The journey of Yusuf Islam back to making music has taken 28 long years.
The story of Yusuf Islam's early career as Cat Stevens is well-enough known and has become - although he will hate the phrase - the stuff of pop legend. Born Steven Georgiou into a Greek-Cypriot and Swedish family household, he grew up in London and attended a Roman Catholic school. He had his first pop hit before he was out of his teens with I Love My Dog and followed it with further hits such as Matthew & Son.
Then in 1968 when he appeared to have it all, he was struck down with a life-threatening disease. It was to prove to be a key moment in his life. After a lengthy period of recovery, he re-emerged in 1970 with the album Mona Bone Jakon and a new, more reflective style. Then in 1976 his brother gave him a copy of The Koran. "I began to read it and found a totally unique form of revelation in terms of the communication between God and man," he recalls.
A final album, Back To Earth, appeared in 1979 but by then he was set upon a different course, giving up music to follow the path of Islam and changing his name to reflect his new-found faith. He has often been asked why he gave up music so completely and did not find a way to accommodate his faith and his career.
Since his conversion the royalties from his old records have been channelled into his charity work and the Islamic schools he set up in North London. Over the years, his actions and beliefs as a Muslim have often been misunderstood and misrepresented by the media and controversy has at times engulfed him. It's a role that led to him recently being given the European Man of Peace award.

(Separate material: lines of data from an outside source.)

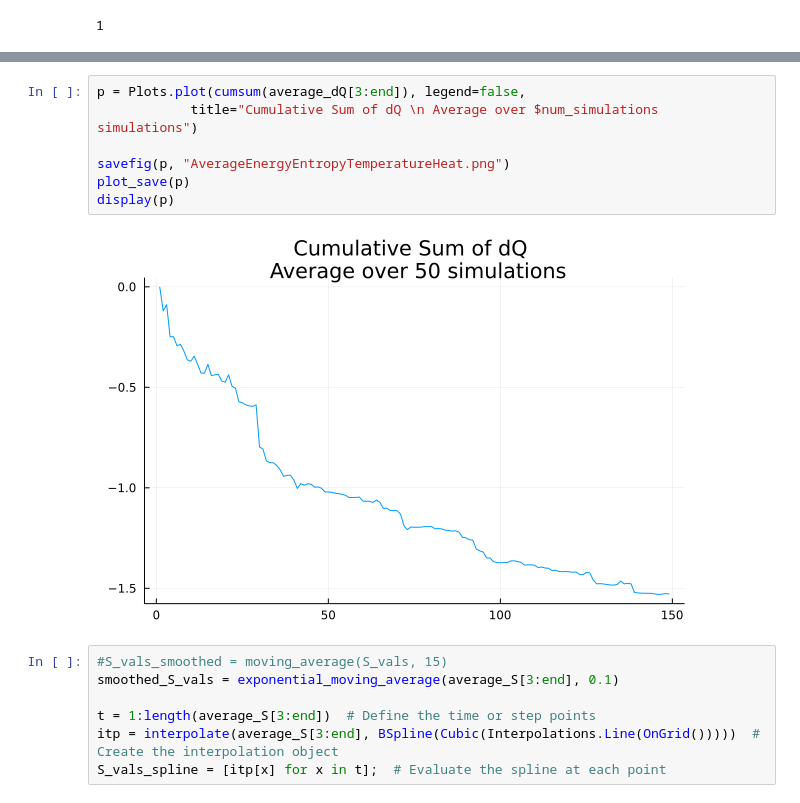
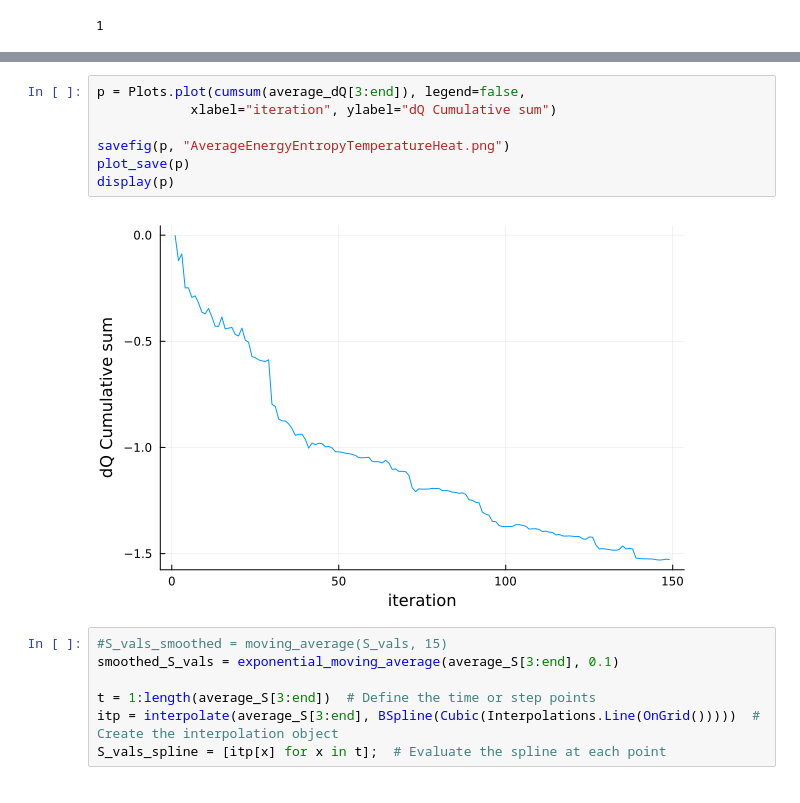
Before and after one commit to mantzaris/FlockingHeat, a Jupyter notebook: nb2.ipynb, the cells around one changed output, grey strips where cells are left out. Cells and saved outputs as stored; diff of their text form.

```diff
--- a/nb2.ipynb
+++ b/nb2.ipynb
@@ -476,12 +476,12 @@ display(p)
 # %%
 p = Plots.plot(cumsum(average_dQ[3:end]), legend=false,
-            title="Cumulative Sum of dQ \n Average over $num_simulations simulations")
+            xlabel="iteration", ylabel="dQ Cumulative sum")
 
 savefig(p, "AverageEnergyEntropyTemperatureHeat.png")
 plot_save(p)
 display(p)
 # %% [output]
-[figure, old version]
+[figure, new version]
 # %%
 #S_vals_smoothed = moving_average(S_vals, 15)
 smoothed_S_vals = exponential_moving_average(average_S[3:end], 0.1)
```
Also changed, not shown: parts of 13 cells of this notebook, 10 other files.
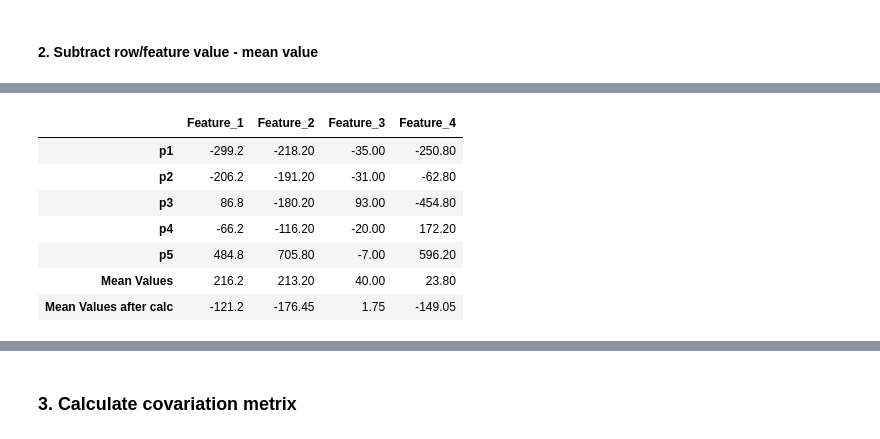
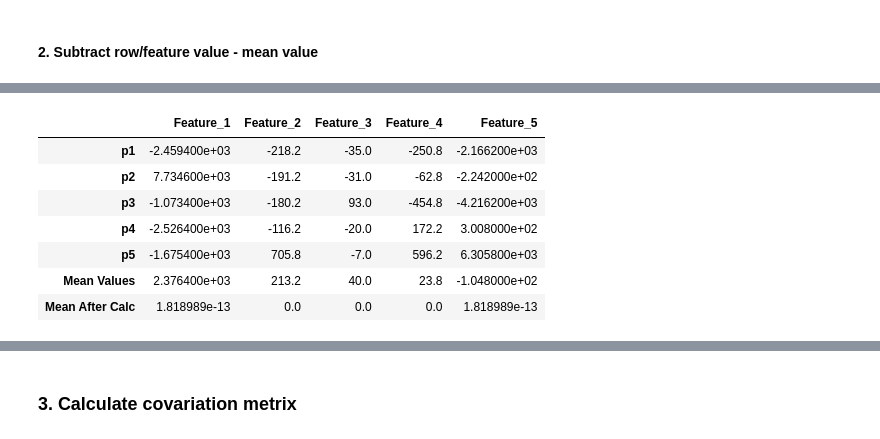
Before and after one commit to plamensve/Principal-Component-Analysis-from-Scratch, a Jupyter notebook: notebooks/math_behing_the_algo.ipynb, the cells around one changed output, grey strips where cells are left out. Saved outputs shown, nothing was run; the diff lists cells and outputs as text; code cells hidden in the pictures.

```diff
--- a/notebooks/math_behing_the_algo.ipynb
+++ b/notebooks/math_behing_the_algo.ipynb
@@ -8,10 +8,11 @@ import matplotlib.pyplot as plt
 import numpy as np
 # %%
 data = pd.DataFrame({
-    'Feature_1': [-83, 10, 303, 150, 701],
+    'Feature_1': [-83, 10111, 1303, -150, 701],
     'Feature_2': [-5, 22, 33, 97, 919],
     'Feature_3': [5, 9, 133, 20, 33],
     'Feature_4': [-227, -39, -431, 196, 620],
+    'Feature_5': [-2271, -329, -4321, 196, 6201],
 }, index=['p1', 'p2', 'p3', 'p4', 'p5'])
 
 data
@@ -31,4 +38,5 @@ data
 # %%
 data.loc['Mean Values'] = data.mean()
-data
+data_mean = data.copy()
+data_mean
 # %% [output]
@@ -57,12 +77,13 @@ data
 # %%
-data.loc['Mean Values after calc'] = data.iloc[:-2].mean()
-data
+data_mean.iloc[:-1] = data_mean.iloc[:-1] - data_mean.loc['Mean Values']
+data_mean.loc['Mean After Calc'] = data_mean.iloc[:-1].mean()
+data_mean
 # %% [output]
-|  | Feature_1 | Feature_2 | Feature_3 | Feature_4 |
-| p1 | -299.2 | -218.20 | -35.00 | -250.80 |
-| p2 | -206.2 | -191.20 | -31.00 | -62.80 |
-| p3 | 86.8 | -180.20 | 93.00 | -454.80 |
-| p4 | -66.2 | -116.20 | -20.00 | 172.20 |
-| p5 | 484.8 | 705.80 | -7.00 | 596.20 |
-| Mean Values | 216.2 | 213.20 | 40.00 | 23.80 |
-| Mean Values after calc | -121.2 | -176.45 | 1.75 | -149.05 |
+|  | Feature_1 | Feature_2 | Feature_3 | Feature_4 | Feature_5 |
+| p1 | -2.459400e+03 | -218.2 | -35.0 | -250.8 | -2.166200e+03 |
+| p2 | 7.734600e+03 | -191.2 | -31.0 | -62.8 | -2.242000e+02 |
+| p3 | -1.073400e+03 | -180.2 | 93.0 | -454.8 | -4.216200e+03 |
+| p4 | -2.526400e+03 | -116.2 | -20.0 | 172.2 | 3.008000e+02 |
+| p5 | -1.675400e+03 | 705.8 | -7.0 | 596.2 | 6.305800e+03 |
+| Mean Values | 2.376400e+03 | 213.2 | 40.0 | 23.8 | -1.048000e+02 |
+| Mean After Calc | 1.818989e-13 | 0.0 | 0.0 | 0.0 | 1.818989e-13 |
```
Also changed, not shown: parts of 24 cells of this notebook.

Ultimately, the reason for his return, he says, is simple. "The language of song is simply the best way to communicate the powerful winds of change which brought me to where I am today, and the love of peace still passing through my heart. I feel gifted to have that ability still within me. I never wanted to get involved in politics because that essentially separates people, whereas music has the power to unify, and is so much easier than for me than to give a lecture."